→ DATA SHOWN:
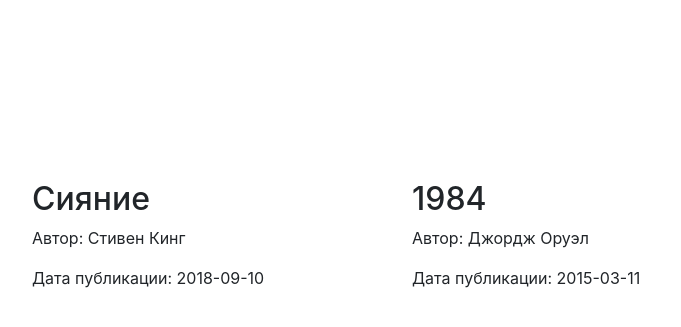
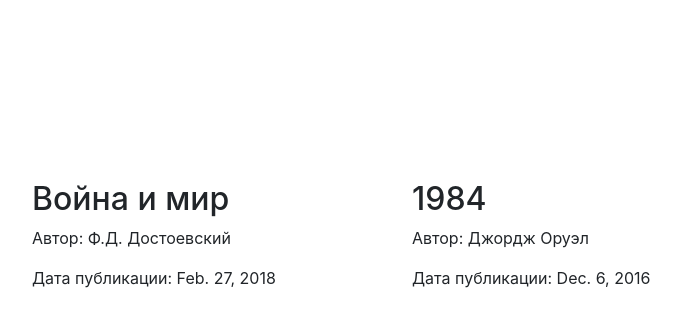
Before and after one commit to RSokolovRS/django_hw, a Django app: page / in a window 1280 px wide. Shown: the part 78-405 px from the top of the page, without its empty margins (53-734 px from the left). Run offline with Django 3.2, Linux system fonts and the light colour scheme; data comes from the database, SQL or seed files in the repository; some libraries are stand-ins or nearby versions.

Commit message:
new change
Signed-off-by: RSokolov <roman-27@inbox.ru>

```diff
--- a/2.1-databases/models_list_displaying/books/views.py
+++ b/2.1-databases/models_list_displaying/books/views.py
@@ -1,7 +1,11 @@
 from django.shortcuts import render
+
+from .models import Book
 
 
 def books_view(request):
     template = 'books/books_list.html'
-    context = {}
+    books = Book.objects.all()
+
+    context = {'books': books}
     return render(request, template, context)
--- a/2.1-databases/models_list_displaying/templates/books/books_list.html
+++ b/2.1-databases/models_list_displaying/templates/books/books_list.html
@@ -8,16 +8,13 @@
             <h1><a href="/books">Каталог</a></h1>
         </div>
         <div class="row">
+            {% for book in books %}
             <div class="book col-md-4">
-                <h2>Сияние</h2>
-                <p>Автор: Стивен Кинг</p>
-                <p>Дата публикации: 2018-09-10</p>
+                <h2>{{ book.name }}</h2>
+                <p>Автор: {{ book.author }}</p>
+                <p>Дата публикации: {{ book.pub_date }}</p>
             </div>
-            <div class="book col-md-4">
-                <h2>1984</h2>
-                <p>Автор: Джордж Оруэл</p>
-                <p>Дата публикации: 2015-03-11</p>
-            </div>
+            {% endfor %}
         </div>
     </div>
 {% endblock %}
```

* * *

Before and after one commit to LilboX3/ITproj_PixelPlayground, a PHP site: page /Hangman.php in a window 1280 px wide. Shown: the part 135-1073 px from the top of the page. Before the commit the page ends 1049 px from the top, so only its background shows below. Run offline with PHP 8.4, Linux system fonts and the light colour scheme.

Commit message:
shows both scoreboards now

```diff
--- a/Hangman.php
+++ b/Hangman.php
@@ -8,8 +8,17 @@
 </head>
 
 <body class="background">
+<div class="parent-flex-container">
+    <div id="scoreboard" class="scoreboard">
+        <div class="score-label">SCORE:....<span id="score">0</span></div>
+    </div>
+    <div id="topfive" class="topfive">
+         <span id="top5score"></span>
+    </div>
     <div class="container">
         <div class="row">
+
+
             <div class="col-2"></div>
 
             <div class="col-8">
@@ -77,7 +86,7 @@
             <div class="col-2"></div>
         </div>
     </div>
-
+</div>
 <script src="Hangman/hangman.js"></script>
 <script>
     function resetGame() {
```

→ ASSIGNMENT: From the entries above, extract every line where the word "публикации" appears.

→ YOUR SOLUTION:
-                <p>Дата публикации: 2018-09-10</p>
+                <p>Дата публикации: {{ book.pub_date }}</p>
-                <p>Дата публикации: 2015-03-11</p>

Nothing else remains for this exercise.